* [EXERCISE INSTRUCTIONS] Search the records for the string "package", then copy each line where it appears.

* [SOURCE MATERIAL]
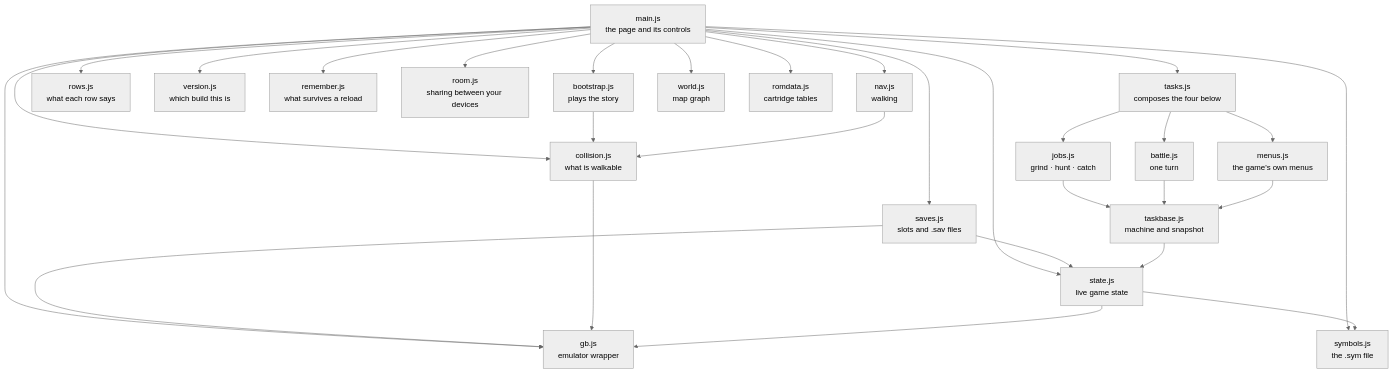
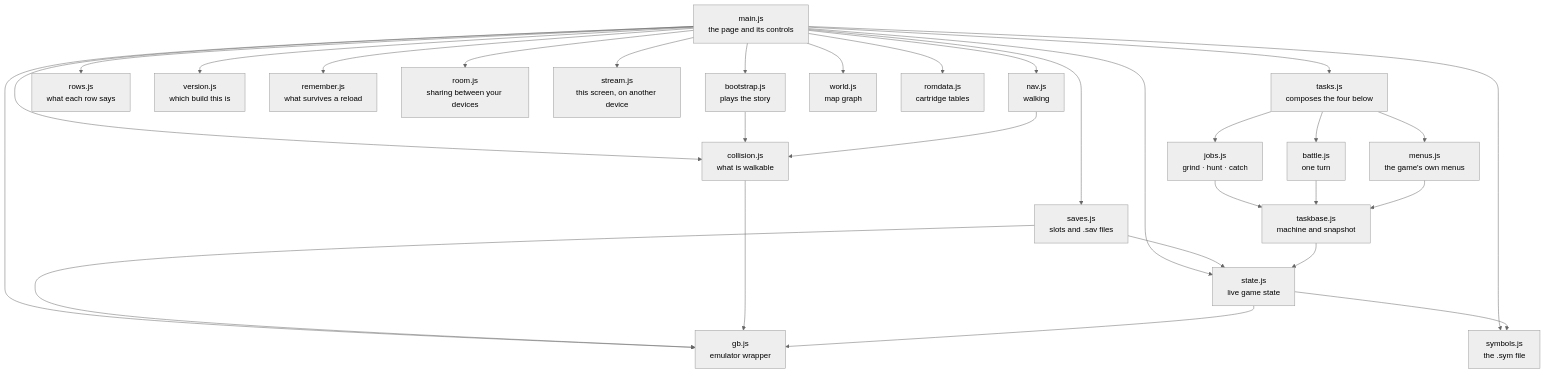
Before and after one commit to minormending/crystal-pilot-mobile: the second of 19 diagrams in docs/CODE.md, drawn with Mermaid (neutral theme). The commit also changed other lines of this file and 10 other files, not shown here.

````diff
--- a/docs/CODE.md
+++ b/docs/CODE.md
@@ -99,51 +99,53 @@
 ```mermaid
 flowchart TD
     main["main.js<br/>the page and its controls"]
     boot["bootstrap.js<br/>plays the story"]
     tasks["tasks.js<br/>composes the four below"]
     jobs["jobs.js<br/>grind · hunt · catch"]
     btl["battle.js<br/>one turn"]
     menus["menus.js<br/>the game's own menus"]
     tbase["taskbase.js<br/>machine and snapshot"]
     rows["rows.js<br/>what each row says"]
     ver["version.js<br/>which build this is"]
     rem["remember.js<br/>what survives a reload"]
     room["room.js<br/>sharing between your devices"]
+    stream["stream.js<br/>this screen, on another device"]
     nav["nav.js<br/>walking"]
     world["world.js<br/>map graph"]
     coll["collision.js<br/>what is walkable"]
     state["state.js<br/>live game state"]
     rom["romdata.js<br/>cartridge tables"]
     sym["symbols.js<br/>the .sym file"]
     saves["saves.js<br/>slots and .sav files"]
     gb["gb.js<br/>emulator wrapper"]
 
     main --> boot
     main --> tasks
     main --> rows
     main --> ver
     main --> rem
     main --> room
+    main --> stream
     main --> nav
     main --> world
     main --> coll
     main --> state
     main --> rom
     main --> sym
     main --> gb
     main --> saves
     saves --> gb
     saves --> state
     boot --> coll
     tasks --> jobs
     tasks --> btl
     tasks --> menus
     jobs --> tbase
     btl --> tbase
     menus --> tbase
     tbase --> state
     nav --> coll
     coll --> gb
     state --> gb
     state --> sym
 ```
````
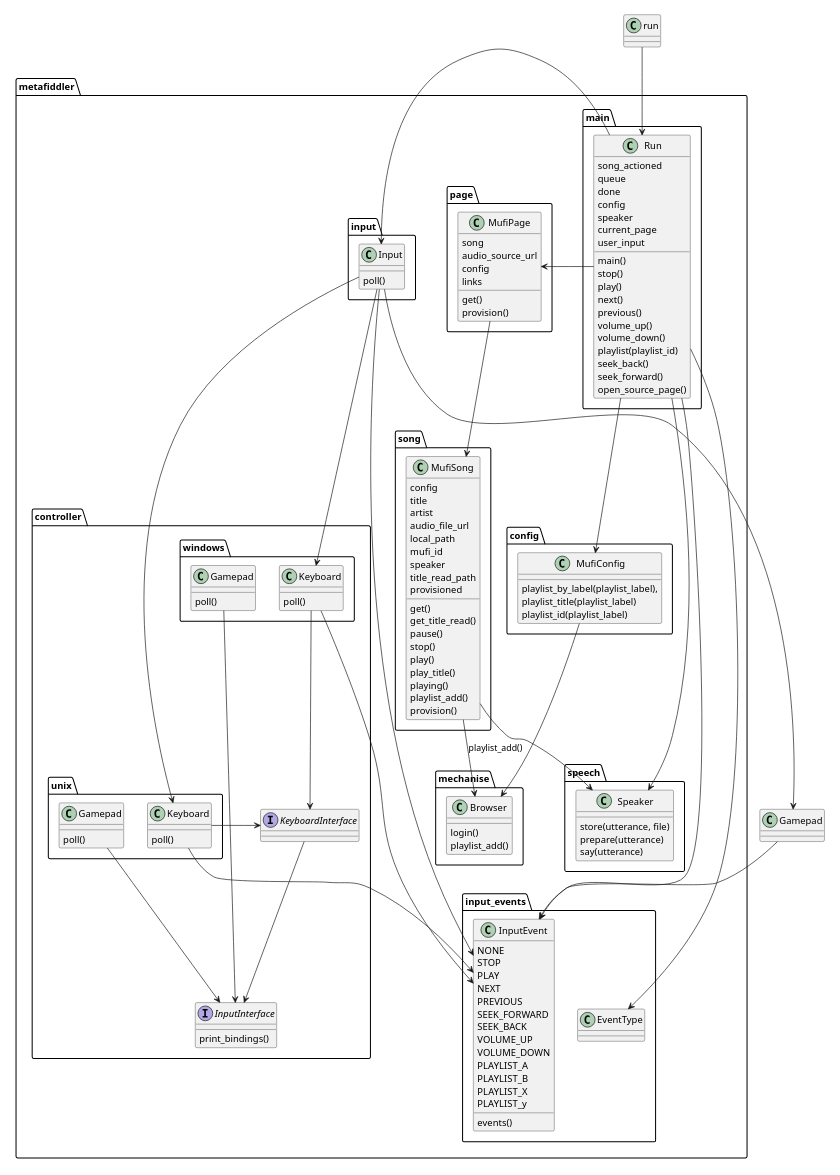
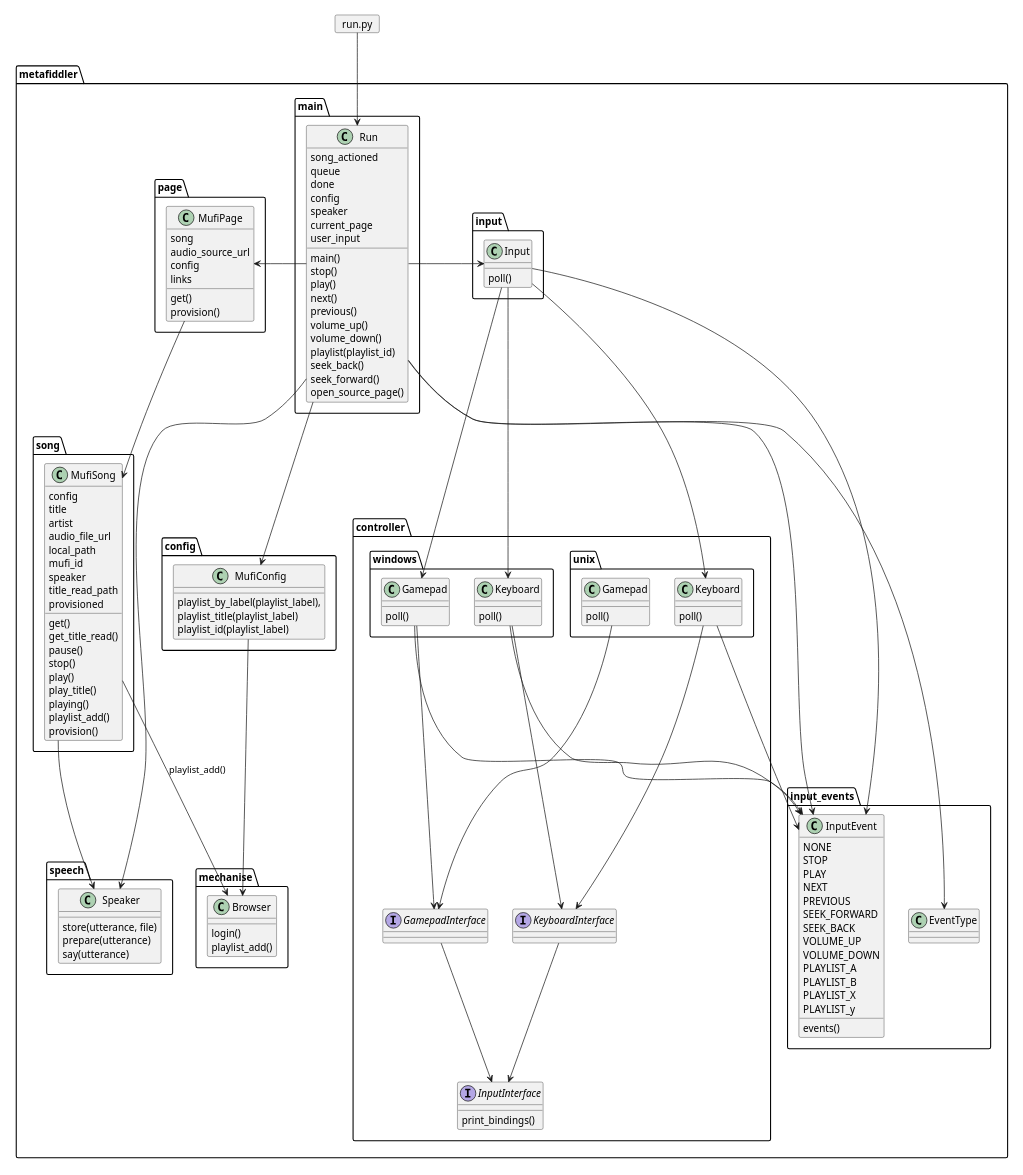
The diagram in docs/object-relation.puml (wmpollock/metafiddler), drawn with PlantUML before and after one commit.

Commit message:
new rounded interface tree checks in Adding the gamepadinterface makes things more aesthetically pleasing if nothing else?

```diff
--- a/docs/object-relation.puml
+++ b/docs/object-relation.puml
@@ -1,169 +1,178 @@
 @startuml
 
 scale 1024 width 
 scale 768 height 
+'  Please, humans ...
+allowmixing
 
 package metafiddler {
 
   package main {
     class Run {
       song_actioned
       queue
       done
       config
       speaker
       current_page
       user_input
       main()
       stop()
       play()
       next()
       previous()
       volume_up()
       volume_down()
       playlist(playlist_id)
       seek_back()
       seek_forward()
       open_source_page()
   } 
 }
 
   
   package config {
     class MufiConfig {
       playlist_by_label(playlist_label),
       playlist_title(playlist_label)
       playlist_id(playlist_label)
     }
   }
   package input {
     Input : poll()  
   }
 
   
 
   package input_events {
     class EventType
     class InputEvent {
       NONE
       STOP
       PLAY
       NEXT
       PREVIOUS
       SEEK_FORWARD  
       SEEK_BACK
       VOLUME_UP
       VOLUME_DOWN
       PLAYLIST_A
       PLAYLIST_B
       PLAYLIST_X
       PLAYLIST_y
       events()
     }
   }
   package mechanise {
     class Browser {
       login()
       playlist_add()
     }
   }
   package page {
     class MufiPage {
         song
         audio_source_url
         config
         links
         get()
         provision()
     }
   }
  package song {
     class MufiSong {
       config
       title
       artist
       audio_file_url
       local_path
       mufi_id
       speaker
       title_read_path
       provisioned
       get()
       get_title_read()
       pause()
       stop()
       play()
       play_title()
       playing()
       playlist_add()
       provision()
     }
     MufiSong --> Browser : playlist_add()
    }
   
   package speech {
     class Speaker {
       store(utterance, file)
       prepare(utterance)
       say(utterance)
     }
   }
 
   package controller {
     interface InputInterface {
       print_bindings()
     }
     interface KeyboardInterface {
       
     }
+    interface GamepadInterface {
+      
+    }
+
     KeyboardInterface --> InputInterface
-    
+    GamepadInterface --> InputInterface
+
     package windows {
       class Keyboard {
         poll()
       }
       
       Keyboard --> KeyboardInterface
       class Gamepad {
         poll()
       }
-      Gamepad --> InputInterface
+      Gamepad --> GamepadInterface
     }   
     package unix {
       class "Keyboard" as kbdunix {
         poll()
       }
       kbdunix -> KeyboardInterface 
-      class Gamepad {
+      class "Gamepad" as gamepadlinux {
         poll()
       }
-      Gamepad --> InputInterface
+      gamepadlinux --> GamepadInterface
+      
       
     }   
 
   }
 }
 
+card "run.py" as run
 run --> Run 
 MufiConfig --> Browser
 
 Run -> MufiPage
 Run --> Speaker
 Run --> InputEvent
 Run --> EventType
 Run -> MufiConfig 
 Run -> Input
 
 Input --> InputEvent
 Input --> Keyboard
 Input --> Gamepad
 Input --> kbdunix
 
 Keyboard-->InputEvent
 Gamepad-->InputEvent
 kbdunix-->InputEvent
 
 MufiPage --> MufiSong
 MufiSong --> Speaker
 
 @enduml
```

* [EXERCISE RESULT]
 package metafiddler {
   package main {
   package config {
   package input {
   package input_events {
   package mechanise {
   package page {
  package song {
   package speech {
   package controller {
     package windows {
     package unix {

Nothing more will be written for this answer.